Peppers are one of the most enjoyable vegetables to grow because of their bright colors and iconic shape. Nothing quite says vegetable garden the same way as a fresh harvest of bell peppers does. Presenting their own challenges, peppers do best when the weather is warm and the sun spends long hours in the sky. Avoid planting peppers in shaded beds; they prefer the open sun to work on their tans.
Peppers prefer spots that drain quickly; it is better to plant them at a higher elevation rather than at the bottom of an incline. A trellis is a smart addition to a garden bed for peppers since they like to grow tall and upwards. Attaching the plant through the trellis will allow the peppers to hang without causing too much stress on the plant. When a pepper grows too heavy, the branch it is on can occasionally break and damage the plant. It is best to plant peppers in rows. But, unlike carrots, a row of peppers should be twenty inches apart and each plant should be ten inches apart within the row itself. The soil should have a pH level between 6.2 and 7.0, which can be checked using a pH test kit or electronic pH reader. We’ll discuss these in more depth in chapter four when we learn about fertilizer.
Peppers are a pretty quick crop and you can expect to start seeing them flower and fruit within a month and a half.

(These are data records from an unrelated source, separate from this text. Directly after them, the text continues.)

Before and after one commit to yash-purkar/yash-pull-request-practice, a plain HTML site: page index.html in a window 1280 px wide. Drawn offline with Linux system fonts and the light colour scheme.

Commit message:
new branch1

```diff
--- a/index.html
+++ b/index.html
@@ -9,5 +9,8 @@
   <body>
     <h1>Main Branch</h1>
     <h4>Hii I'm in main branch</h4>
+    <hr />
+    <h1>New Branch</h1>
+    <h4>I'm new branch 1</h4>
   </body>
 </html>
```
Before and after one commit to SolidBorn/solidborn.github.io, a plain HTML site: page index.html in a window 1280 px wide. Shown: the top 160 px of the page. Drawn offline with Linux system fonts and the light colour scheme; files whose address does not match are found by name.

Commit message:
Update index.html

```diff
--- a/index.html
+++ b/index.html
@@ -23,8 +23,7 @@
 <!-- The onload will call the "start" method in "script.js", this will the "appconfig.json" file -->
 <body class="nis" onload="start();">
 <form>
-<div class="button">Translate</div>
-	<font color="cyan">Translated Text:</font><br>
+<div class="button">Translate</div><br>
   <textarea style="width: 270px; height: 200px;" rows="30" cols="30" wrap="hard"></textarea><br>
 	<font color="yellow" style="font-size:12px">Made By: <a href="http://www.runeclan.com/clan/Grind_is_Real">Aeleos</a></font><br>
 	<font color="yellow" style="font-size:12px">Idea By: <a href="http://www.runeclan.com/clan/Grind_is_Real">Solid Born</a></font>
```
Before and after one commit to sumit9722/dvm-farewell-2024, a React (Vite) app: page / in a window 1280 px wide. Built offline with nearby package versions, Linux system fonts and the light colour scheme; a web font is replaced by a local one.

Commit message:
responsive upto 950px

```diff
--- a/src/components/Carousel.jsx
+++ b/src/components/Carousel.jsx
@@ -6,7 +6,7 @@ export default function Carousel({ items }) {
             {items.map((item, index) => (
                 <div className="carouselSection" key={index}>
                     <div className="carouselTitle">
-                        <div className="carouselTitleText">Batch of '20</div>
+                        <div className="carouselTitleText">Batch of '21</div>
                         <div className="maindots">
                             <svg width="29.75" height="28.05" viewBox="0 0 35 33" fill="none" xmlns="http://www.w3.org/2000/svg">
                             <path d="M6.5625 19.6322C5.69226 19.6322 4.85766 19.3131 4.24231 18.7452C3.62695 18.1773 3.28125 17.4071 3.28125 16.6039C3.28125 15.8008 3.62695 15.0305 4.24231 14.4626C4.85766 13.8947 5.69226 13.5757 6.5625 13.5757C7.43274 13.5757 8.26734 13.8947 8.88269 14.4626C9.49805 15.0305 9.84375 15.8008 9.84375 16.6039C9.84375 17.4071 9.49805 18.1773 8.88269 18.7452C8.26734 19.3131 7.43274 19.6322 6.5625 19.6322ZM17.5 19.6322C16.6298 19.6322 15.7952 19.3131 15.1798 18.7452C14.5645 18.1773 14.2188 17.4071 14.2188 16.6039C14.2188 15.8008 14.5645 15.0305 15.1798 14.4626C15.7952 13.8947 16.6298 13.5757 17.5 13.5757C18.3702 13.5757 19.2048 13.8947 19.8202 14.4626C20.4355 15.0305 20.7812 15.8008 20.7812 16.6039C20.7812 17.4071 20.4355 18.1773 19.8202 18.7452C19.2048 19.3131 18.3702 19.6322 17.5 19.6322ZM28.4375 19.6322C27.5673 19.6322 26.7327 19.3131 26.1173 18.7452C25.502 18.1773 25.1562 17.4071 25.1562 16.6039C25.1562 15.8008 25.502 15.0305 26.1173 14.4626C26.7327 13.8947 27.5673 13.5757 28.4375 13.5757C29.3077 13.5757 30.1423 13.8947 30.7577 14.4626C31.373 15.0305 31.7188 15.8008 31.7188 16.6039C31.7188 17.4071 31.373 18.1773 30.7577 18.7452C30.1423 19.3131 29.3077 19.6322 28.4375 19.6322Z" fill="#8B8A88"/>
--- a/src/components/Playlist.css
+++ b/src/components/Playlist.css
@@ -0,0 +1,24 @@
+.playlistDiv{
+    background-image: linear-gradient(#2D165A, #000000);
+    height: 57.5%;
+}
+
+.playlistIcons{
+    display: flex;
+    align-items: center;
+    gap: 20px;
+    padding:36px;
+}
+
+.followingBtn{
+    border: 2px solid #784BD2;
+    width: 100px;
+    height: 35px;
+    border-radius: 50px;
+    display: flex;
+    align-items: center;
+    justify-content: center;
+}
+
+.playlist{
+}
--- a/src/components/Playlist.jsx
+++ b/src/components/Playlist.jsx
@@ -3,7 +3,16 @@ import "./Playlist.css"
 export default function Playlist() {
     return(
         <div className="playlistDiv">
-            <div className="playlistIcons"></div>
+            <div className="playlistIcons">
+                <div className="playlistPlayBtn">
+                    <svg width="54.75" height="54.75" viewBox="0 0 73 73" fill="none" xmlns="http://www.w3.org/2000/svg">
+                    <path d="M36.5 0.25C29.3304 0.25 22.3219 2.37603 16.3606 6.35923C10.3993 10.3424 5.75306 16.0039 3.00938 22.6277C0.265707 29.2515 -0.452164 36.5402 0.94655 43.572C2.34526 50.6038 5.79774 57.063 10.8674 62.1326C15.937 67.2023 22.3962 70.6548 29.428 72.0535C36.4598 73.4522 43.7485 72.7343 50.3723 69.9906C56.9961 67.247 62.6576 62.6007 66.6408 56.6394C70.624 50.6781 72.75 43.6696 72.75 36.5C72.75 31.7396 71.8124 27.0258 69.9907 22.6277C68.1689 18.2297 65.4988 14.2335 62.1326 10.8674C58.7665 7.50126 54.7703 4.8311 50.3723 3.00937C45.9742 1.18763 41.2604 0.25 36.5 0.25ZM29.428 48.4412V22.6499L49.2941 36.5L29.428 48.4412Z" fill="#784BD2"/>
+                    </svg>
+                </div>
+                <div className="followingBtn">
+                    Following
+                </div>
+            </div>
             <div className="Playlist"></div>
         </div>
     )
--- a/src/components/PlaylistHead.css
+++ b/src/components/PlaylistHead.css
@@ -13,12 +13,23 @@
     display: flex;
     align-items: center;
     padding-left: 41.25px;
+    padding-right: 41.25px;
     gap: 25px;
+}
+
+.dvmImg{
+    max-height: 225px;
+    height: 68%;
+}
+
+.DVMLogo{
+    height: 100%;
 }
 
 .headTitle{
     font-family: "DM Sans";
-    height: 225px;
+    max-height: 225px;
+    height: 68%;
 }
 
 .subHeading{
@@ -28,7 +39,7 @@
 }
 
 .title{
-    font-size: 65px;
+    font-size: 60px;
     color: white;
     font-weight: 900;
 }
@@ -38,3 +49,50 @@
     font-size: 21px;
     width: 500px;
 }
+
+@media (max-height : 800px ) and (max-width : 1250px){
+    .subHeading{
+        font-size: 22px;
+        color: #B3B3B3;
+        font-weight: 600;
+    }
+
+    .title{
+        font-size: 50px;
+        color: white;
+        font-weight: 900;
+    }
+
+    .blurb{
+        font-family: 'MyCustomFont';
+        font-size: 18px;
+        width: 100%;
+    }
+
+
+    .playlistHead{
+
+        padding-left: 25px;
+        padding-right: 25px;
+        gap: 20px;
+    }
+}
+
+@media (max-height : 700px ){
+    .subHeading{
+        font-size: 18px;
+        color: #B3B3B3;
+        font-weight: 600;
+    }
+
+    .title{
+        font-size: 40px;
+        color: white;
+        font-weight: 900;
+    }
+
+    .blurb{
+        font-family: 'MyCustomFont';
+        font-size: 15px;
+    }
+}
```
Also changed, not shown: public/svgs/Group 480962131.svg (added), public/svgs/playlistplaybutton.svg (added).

Be mindful of the weather as they grow. Peppers can be seriously damaged when faced with a sudden cold spell. If a late spring chill is forecast, then you can cover up your plants to prevent frost damage. Keep peppers watered and supplied with enough sun and they will eventually change colors. When this happens, you are ready to start harvesting your peppers. You can then stuff them, split them, fry them or even sell them!